Caught on a hot mic between tapings, Robach told someone off camera: “I’ve had this [Epstein] story for three years. We would not put it on the air.” ABC later denied Robach’s claims, and the anchor walked back her comments.
Cultivating journalistic judgment starts long before editors and journalists are faced with a high-stakes national story, but that seemed lost on some college newspaper editors.
Editors at The Daily Northwestern profusely apologized for their paper’s coverage of a speech by former Attorney General Jeff Sessions at Northwestern University on Nov. 5. (Some students protested Sessions’ appearance.) Among the paper’s offenses: Reporters used a student directory to text sources and ask for interviews in advance.

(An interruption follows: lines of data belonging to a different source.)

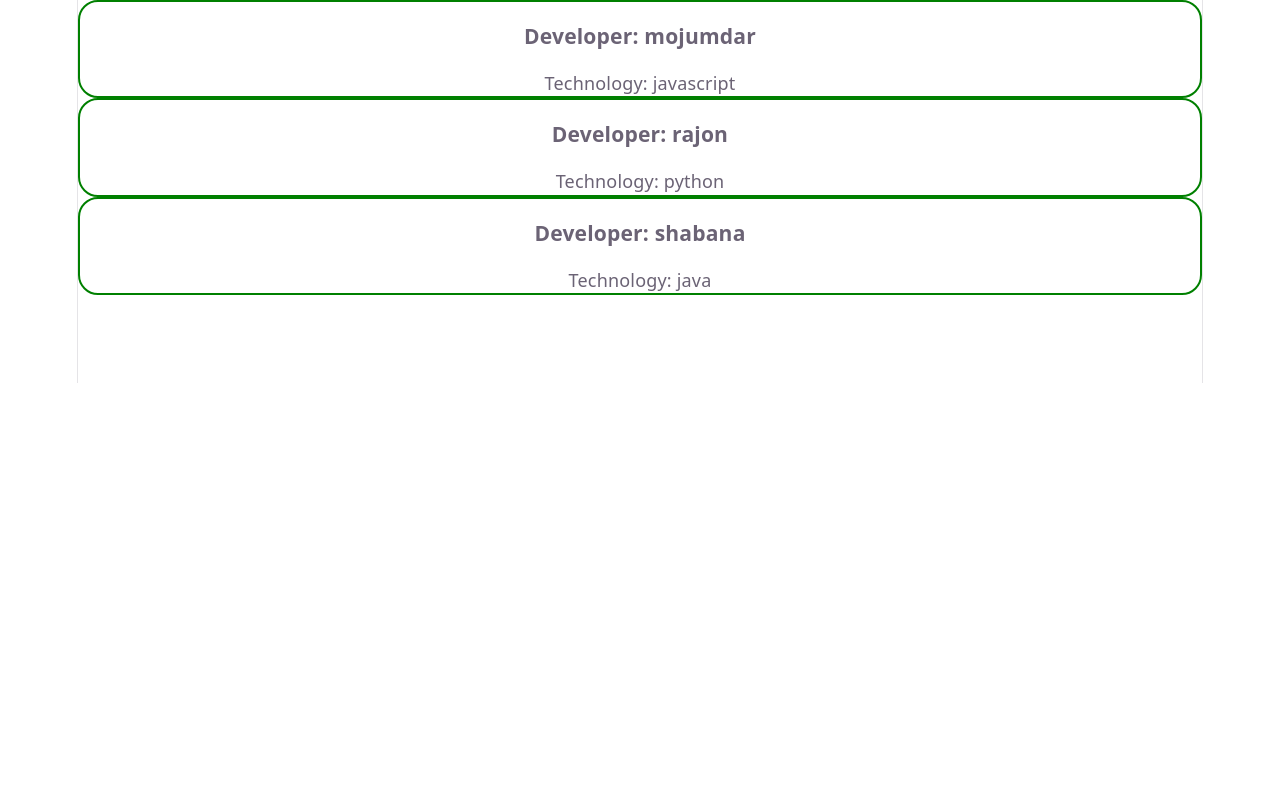
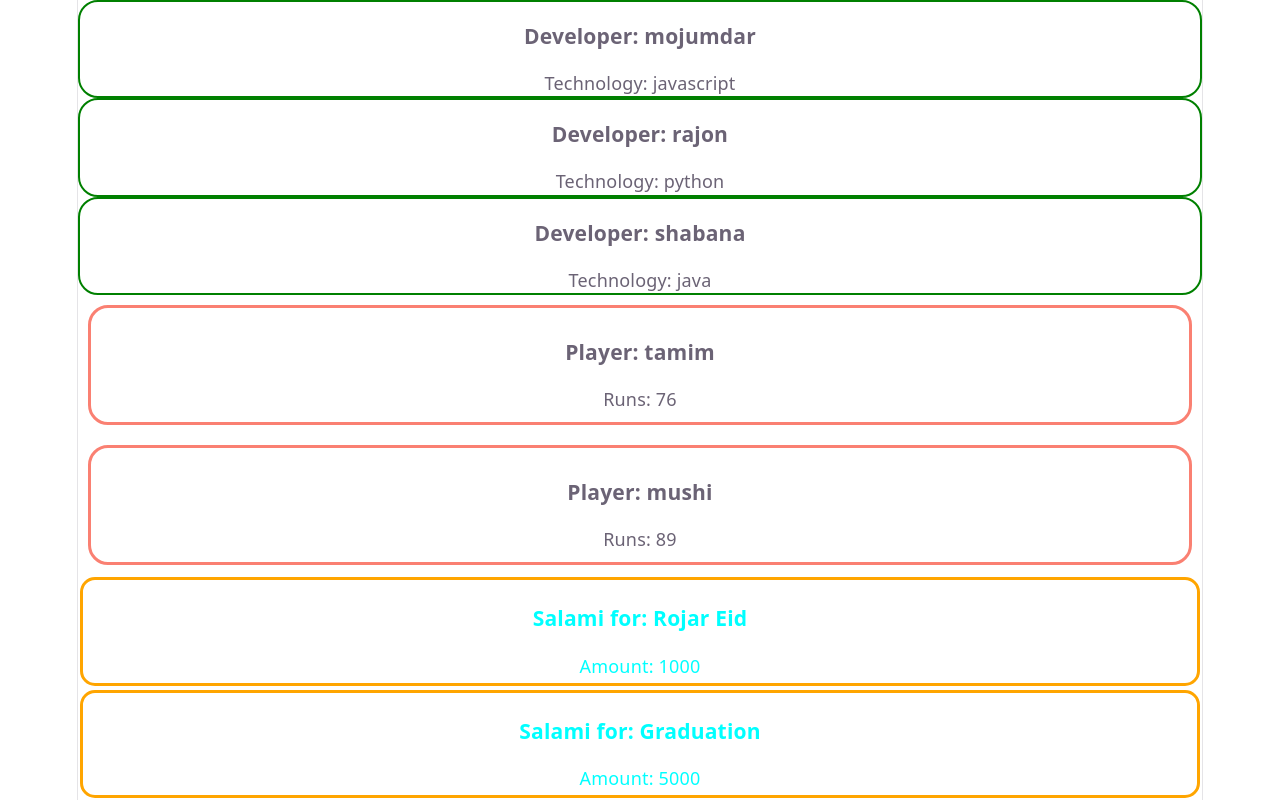
Before and after one commit to MstIsratJahanAnika/Explore-Core-React, a React (Vite) app: page / in a window 1280 px wide. Shown: the part 417-1217 px from the top of the page. Before the commit the page ends 800 px from the top, so only its background shows below. Built offline with nearby package versions, Linux system fonts and the light colour scheme.

Commit message:
use of destructuring and CSS styles

```diff
--- a/src/App.jsx
+++ b/src/App.jsx
@@ -15,10 +15,49 @@ function App() {
       <Developer name="mojumdar" technology="javascript"></Developer>
       <Developer name="rajon" technology="python"></Developer>
       <Developer name="shabana" technology="java"></Developer>
+      <Players name="tamim" runs="76"></Players>
+      <Players name="mushi" runs="89"></Players>
+      <Salami event="Rojar Eid" amount="1000"></Salami>
+      <Salami event="Graduation" amount="5000"></Salami>
+
     </>
   )
 }
 
+// destructuring example
+// const {name, technology} = {name: 'Mozumdar', technology: 'javascript'};
+
+// destructuring use kora function
+const props = {};
+function Players ({name, runs}){
+  console.log(props);
+  return(
+    <div className='student'>
+      <h3>Player: {name}</h3>
+      <p>Runs: {runs}</p>
+    </div>
+  )
+}
+
+// ekshathe internal CSS use and destructuring
+function Salami({event, amount=0}){ //eta default man
+
+  // variabel type style set
+  const salamiStyle = {
+    color: 'cyan',
+    border: '3px solid orange',
+    padding: '4px',
+    margin: '2px',
+    borderRadius: '15px',
+  }
+
+  return(
+    <div style={salamiStyle}>
+      <h3>Salami for: {event}</h3>
+      <p>Amount: {amount}</p>
+    </div>
+  )
+}
 // another option of using style, without using variable, direct object
 function Developer(props){ //parameter receive korbe
   console.log(props); //eta ekta object jar key-name value name a ja ase (mojumdar, rajon, shabana)
```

If that sounds like basic news gathering, the editors lamented: “We recognize being contacted like this is an invasion of privacy.”
Meanwhile, some of the current and former editors of The Harvard Crimson joined a petition demanding the paper apologize for its coverage of a student rally calling for the abolition of the United States Immigration and Customs Enforcement (ICE) agency.

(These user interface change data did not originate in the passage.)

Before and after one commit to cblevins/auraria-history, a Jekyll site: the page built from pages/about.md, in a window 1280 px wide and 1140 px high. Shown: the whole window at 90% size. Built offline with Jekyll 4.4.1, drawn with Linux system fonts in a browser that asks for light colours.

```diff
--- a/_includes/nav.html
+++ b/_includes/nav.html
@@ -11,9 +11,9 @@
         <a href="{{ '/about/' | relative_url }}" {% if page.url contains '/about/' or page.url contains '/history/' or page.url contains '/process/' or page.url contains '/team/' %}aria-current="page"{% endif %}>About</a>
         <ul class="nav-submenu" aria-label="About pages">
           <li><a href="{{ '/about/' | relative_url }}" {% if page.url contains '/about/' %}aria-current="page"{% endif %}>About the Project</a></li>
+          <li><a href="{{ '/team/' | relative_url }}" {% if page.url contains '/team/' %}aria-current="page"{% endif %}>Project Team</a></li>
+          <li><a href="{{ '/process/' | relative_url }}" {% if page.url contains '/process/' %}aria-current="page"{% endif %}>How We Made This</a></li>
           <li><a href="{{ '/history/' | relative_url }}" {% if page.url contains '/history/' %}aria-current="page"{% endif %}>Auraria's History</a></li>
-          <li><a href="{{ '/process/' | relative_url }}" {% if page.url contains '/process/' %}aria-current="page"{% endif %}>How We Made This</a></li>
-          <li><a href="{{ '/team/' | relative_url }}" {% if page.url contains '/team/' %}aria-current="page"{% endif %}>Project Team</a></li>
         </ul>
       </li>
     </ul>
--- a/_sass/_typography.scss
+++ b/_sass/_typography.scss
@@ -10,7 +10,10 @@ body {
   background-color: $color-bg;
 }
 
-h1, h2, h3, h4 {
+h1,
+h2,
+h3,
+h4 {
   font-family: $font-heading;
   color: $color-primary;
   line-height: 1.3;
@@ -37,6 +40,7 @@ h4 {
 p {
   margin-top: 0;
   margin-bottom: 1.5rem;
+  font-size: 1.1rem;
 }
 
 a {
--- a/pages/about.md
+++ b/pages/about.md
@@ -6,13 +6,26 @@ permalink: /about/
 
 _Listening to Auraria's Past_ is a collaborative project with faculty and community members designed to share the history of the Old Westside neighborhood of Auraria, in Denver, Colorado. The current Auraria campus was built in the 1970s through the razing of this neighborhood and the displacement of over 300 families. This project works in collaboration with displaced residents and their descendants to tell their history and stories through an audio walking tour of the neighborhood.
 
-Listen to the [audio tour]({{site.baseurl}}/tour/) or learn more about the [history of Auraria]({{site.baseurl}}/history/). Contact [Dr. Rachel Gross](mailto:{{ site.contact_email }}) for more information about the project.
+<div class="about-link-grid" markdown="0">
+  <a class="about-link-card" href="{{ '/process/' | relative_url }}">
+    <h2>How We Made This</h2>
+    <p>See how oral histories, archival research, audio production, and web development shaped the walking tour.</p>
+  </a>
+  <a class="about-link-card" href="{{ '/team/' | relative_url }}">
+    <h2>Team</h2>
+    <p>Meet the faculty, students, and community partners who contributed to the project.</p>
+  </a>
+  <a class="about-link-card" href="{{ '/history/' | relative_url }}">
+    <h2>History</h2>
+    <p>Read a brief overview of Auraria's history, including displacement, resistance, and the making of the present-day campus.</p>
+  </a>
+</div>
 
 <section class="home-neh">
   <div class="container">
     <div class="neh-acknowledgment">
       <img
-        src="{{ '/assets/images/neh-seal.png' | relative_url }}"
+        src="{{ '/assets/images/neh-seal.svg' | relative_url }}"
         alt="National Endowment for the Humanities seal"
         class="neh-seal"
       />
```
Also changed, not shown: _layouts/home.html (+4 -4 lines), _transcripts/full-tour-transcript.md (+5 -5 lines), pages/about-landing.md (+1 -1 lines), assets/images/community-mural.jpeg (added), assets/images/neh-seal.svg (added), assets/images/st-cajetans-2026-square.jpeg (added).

The paper’s offense? A reporter asked ICE officials for a comment. (A student group complained that contacting ICE could harm undocumented students on campus.)
The Crimson’s president, Kristine E. Guillaume, explained the paper seeks comments from all subjects in an article. That’s Journalism 101, but Harvard’s undergraduate student government voted to support the petition to protest the paper for trying to get both sides of a story. (Ironically, ICE didn’t respond to the paper’s request for comment.)
It’s best for journalists (and readers) to learn early that covering the circus of news can be stressful, but it’s ultimately more stressful to back down from doing it properly.
WORLD’s editor in chief Marvin Olasky has recounted the story of John Stubbes, who faced true stress after writing a pamphlet criticizing Queen Elizabeth in 1579: Officials cut off his right hand. Olasky notes that the Christian writer under duress “set the pattern of respecting those in authority over us, while exposing their unbiblical actions.”
Stubbes reportedly pulled his hat off with his left hand and cried: “God save the Queen.”